--- START ---
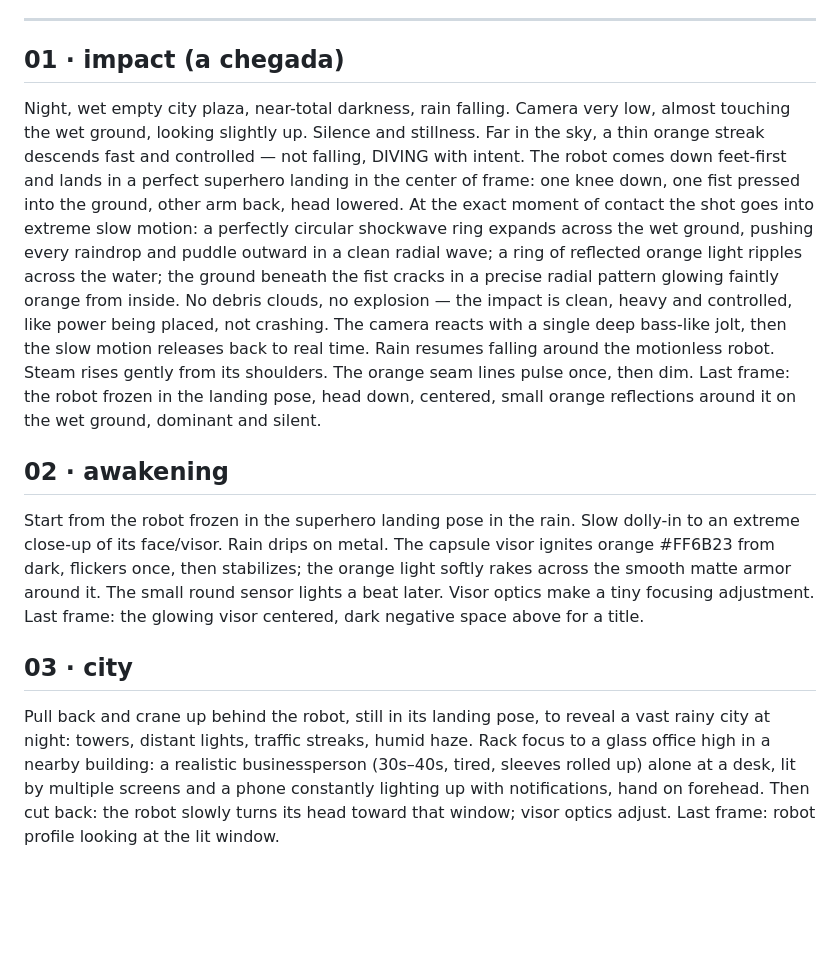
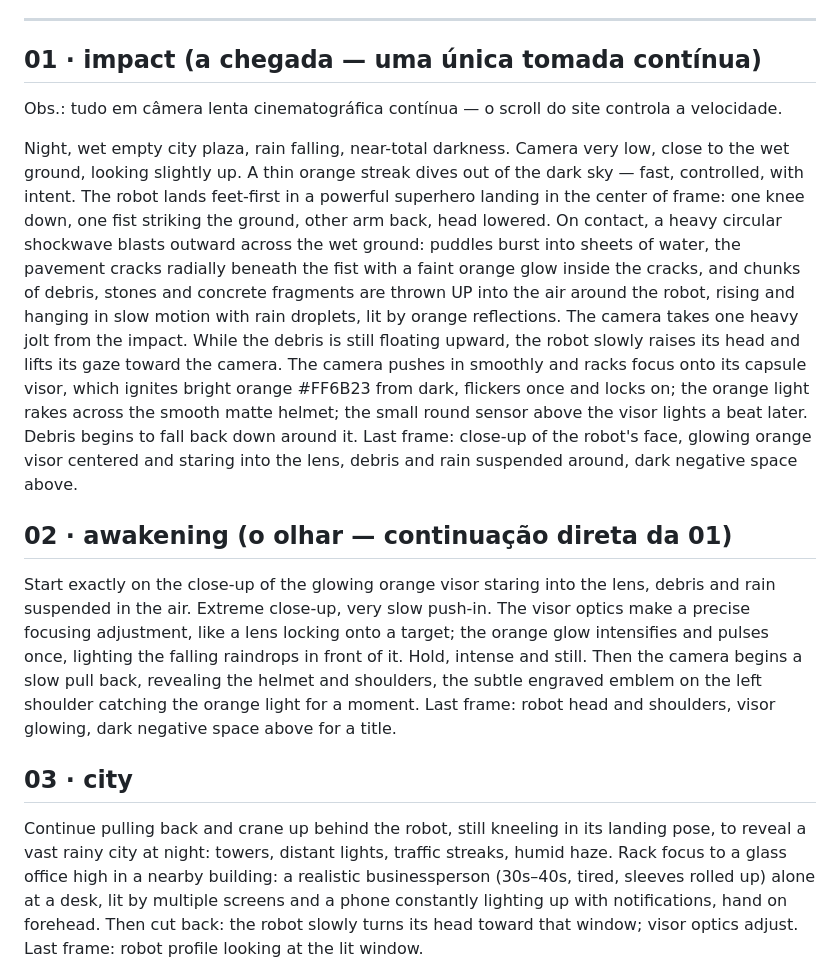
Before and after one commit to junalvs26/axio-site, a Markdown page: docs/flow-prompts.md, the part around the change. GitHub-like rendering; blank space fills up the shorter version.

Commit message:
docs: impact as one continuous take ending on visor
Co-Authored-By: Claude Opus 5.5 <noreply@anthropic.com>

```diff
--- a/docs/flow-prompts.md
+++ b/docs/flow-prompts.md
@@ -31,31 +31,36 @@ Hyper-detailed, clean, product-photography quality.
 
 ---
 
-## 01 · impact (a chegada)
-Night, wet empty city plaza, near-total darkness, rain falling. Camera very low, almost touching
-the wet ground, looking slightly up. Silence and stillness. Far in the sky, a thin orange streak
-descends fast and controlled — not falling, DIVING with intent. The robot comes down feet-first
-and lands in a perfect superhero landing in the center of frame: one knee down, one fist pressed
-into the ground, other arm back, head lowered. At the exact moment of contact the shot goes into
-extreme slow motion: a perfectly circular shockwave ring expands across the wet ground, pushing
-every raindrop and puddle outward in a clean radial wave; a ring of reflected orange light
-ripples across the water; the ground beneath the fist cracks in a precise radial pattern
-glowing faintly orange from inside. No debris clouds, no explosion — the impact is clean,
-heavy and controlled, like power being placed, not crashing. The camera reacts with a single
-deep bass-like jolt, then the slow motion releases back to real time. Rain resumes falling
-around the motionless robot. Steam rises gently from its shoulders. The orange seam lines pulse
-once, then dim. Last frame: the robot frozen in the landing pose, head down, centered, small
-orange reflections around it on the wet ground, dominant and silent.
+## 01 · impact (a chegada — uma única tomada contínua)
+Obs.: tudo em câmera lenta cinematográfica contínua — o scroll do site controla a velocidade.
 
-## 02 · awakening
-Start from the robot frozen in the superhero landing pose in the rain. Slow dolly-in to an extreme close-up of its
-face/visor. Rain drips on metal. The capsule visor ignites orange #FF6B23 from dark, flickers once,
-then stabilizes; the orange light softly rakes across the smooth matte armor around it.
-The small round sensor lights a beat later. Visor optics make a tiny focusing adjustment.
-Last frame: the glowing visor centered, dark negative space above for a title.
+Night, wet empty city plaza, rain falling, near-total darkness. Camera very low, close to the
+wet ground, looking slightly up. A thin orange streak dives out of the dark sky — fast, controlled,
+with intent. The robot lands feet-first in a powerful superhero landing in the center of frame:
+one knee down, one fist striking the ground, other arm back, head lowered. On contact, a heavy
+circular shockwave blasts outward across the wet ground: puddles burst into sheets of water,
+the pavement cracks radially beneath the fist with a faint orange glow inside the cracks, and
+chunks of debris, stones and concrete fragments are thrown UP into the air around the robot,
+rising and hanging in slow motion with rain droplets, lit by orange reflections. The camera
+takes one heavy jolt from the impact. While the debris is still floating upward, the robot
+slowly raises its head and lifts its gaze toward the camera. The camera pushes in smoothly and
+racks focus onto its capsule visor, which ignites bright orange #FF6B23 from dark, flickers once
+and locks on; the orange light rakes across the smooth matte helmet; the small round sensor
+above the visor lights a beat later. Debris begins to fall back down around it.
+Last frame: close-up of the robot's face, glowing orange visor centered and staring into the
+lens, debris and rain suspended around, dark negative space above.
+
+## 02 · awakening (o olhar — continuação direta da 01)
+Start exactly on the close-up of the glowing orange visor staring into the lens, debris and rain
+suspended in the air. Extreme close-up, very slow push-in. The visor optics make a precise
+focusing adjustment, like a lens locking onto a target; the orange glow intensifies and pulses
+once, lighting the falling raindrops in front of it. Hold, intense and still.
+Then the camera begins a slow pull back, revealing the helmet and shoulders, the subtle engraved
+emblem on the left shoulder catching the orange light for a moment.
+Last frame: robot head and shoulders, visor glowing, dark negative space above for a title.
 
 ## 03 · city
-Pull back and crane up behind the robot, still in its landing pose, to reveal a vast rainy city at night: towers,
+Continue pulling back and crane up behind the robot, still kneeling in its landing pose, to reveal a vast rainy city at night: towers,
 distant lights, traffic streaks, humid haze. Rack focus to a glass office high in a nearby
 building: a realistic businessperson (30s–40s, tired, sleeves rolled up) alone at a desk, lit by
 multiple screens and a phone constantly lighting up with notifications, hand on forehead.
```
--- END ---
▶ Assignment: Using the material above, gather every line that includes "ground".

▶ Reply to the task:
-the wet ground, looking slightly up. Silence and stillness. Far in the sky, a thin orange streak
-into the ground, other arm back, head lowered. At the exact moment of contact the shot goes into
-extreme slow motion: a perfectly circular shockwave ring expands across the wet ground, pushing
-ripples across the water; the ground beneath the fist cracks in a precise radial pattern
-orange reflections around it on the wet ground, dominant and silent.
+wet ground, looking slightly up. A thin orange streak dives out of the dark sky — fast, controlled,
+one knee down, one fist striking the ground, other arm back, head lowered. On contact, a heavy
+circular shockwave blasts outward across the wet ground: puddles burst into sheets of water,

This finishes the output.